What to produce: Return each line of the entries that holds the string "client".
[Input data — start]
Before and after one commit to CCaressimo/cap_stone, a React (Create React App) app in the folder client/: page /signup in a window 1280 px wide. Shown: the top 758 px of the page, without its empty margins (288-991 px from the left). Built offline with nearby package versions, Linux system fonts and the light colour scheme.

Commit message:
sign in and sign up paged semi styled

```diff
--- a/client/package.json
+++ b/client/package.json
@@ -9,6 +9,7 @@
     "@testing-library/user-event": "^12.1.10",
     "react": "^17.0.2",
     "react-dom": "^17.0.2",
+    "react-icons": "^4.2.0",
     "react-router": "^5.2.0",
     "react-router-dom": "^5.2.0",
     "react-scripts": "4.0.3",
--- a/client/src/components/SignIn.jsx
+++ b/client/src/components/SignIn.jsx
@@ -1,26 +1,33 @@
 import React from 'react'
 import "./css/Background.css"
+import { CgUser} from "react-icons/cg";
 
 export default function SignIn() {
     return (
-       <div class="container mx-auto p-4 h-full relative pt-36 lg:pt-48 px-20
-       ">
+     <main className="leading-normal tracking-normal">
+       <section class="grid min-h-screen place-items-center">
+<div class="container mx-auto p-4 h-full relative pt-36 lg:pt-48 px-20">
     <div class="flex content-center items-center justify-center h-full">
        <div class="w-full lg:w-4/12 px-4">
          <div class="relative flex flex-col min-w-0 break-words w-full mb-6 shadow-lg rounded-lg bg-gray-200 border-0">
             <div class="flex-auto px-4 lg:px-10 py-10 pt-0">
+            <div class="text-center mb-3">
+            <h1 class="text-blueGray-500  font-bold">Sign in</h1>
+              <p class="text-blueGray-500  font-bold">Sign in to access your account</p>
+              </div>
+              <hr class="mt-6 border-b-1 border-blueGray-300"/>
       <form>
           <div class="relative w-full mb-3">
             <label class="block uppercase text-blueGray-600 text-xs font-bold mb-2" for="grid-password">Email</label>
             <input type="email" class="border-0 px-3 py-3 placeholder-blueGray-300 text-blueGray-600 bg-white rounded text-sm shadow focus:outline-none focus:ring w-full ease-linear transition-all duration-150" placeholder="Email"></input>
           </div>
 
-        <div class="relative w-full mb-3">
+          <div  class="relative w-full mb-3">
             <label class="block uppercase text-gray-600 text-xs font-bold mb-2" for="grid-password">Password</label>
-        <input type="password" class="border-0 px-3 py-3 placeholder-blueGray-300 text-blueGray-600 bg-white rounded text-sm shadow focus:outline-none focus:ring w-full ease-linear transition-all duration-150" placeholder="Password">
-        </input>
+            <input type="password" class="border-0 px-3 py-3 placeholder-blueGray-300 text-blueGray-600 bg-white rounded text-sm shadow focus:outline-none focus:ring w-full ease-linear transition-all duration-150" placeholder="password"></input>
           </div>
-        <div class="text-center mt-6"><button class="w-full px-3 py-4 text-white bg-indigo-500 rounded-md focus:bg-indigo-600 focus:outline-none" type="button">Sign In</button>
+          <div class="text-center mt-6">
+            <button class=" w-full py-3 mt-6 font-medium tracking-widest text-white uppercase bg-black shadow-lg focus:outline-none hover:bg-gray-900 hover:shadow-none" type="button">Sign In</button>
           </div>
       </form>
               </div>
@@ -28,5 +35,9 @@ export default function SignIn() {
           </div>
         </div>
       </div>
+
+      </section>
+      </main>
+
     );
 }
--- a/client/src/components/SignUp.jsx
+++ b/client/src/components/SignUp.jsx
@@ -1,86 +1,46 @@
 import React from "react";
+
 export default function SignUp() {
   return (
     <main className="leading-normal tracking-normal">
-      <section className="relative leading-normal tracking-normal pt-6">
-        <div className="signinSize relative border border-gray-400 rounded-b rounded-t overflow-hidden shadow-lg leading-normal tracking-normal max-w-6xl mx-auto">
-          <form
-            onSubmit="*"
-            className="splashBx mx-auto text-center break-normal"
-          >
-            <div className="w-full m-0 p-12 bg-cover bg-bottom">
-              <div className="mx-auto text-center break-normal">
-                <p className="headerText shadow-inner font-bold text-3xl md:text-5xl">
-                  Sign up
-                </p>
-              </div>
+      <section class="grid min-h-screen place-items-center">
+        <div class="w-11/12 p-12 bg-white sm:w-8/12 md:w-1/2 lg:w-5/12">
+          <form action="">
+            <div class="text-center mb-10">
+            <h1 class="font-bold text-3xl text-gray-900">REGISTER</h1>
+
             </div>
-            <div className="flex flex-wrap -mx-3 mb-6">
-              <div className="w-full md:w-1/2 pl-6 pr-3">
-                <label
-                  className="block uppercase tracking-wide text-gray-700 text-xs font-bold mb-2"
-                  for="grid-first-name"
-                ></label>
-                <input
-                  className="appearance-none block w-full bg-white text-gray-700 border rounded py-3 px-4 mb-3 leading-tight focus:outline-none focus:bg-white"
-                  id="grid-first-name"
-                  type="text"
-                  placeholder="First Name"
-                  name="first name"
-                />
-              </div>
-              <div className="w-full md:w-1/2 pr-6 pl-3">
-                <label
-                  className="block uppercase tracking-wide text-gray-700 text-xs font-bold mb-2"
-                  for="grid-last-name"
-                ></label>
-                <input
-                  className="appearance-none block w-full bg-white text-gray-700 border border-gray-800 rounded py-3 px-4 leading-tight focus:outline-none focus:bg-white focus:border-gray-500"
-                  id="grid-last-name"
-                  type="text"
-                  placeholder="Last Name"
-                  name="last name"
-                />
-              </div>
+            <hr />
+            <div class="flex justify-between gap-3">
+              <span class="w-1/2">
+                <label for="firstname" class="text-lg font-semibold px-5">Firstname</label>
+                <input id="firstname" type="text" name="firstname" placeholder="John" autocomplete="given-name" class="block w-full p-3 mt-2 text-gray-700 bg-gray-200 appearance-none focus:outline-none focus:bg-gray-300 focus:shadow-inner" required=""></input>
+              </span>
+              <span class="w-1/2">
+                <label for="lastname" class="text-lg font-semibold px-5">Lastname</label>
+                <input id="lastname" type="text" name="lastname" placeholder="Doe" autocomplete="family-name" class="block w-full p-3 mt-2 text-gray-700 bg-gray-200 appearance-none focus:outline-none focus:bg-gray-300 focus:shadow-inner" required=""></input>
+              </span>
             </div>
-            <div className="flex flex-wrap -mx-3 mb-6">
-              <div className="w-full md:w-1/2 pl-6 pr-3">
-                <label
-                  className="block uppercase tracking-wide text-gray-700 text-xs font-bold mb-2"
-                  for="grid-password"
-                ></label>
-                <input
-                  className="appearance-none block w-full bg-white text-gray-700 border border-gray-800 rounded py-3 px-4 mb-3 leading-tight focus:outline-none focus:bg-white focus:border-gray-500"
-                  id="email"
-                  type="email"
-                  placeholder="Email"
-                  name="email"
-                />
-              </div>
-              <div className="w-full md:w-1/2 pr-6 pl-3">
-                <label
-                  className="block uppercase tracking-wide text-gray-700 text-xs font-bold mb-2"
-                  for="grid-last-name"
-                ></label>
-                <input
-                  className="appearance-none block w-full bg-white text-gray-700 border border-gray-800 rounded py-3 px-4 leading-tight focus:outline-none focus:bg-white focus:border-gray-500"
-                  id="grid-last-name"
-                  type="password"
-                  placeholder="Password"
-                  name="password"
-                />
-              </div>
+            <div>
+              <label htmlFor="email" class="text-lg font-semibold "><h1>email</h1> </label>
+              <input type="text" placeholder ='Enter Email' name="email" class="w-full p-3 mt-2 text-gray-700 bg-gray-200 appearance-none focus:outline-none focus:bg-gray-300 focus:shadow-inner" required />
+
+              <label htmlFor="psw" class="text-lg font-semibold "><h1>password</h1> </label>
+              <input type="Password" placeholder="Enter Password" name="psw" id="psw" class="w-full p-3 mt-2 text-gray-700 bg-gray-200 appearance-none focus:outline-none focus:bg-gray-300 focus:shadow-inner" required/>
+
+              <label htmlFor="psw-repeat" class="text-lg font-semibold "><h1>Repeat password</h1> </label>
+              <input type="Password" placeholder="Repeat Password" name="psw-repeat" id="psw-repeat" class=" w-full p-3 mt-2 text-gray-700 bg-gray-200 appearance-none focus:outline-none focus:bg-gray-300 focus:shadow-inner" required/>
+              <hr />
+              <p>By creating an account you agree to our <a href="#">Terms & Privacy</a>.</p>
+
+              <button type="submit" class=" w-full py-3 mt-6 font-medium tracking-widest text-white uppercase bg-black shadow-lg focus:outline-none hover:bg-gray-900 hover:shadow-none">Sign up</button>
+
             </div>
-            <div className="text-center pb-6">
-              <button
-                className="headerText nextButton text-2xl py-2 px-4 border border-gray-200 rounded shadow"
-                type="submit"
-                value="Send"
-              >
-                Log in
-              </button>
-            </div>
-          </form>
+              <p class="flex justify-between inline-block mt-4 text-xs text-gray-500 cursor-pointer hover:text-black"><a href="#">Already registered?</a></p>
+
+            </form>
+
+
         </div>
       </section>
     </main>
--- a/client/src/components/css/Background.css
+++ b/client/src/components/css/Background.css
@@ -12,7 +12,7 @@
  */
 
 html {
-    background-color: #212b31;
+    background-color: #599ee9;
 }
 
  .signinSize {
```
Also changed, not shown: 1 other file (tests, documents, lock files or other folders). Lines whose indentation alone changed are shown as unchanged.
[Input data — finish]
Task solution:
Before and after one commit to CCaressimo/cap_stone, a React (Create React App) app in the folder client/: page /signup in a window 1280 px wide. Shown: the top 758 px of the page, without its empty margins (288-991 px from the left). Built offline with nearby package versions, Linux system fonts and the light colour scheme.
--- a/client/package.json
+++ b/client/package.json
--- a/client/src/components/SignIn.jsx
+++ b/client/src/components/SignIn.jsx
--- a/client/src/components/SignUp.jsx
+++ b/client/src/components/SignUp.jsx
--- a/client/src/components/css/Background.css
+++ b/client/src/components/css/Background.css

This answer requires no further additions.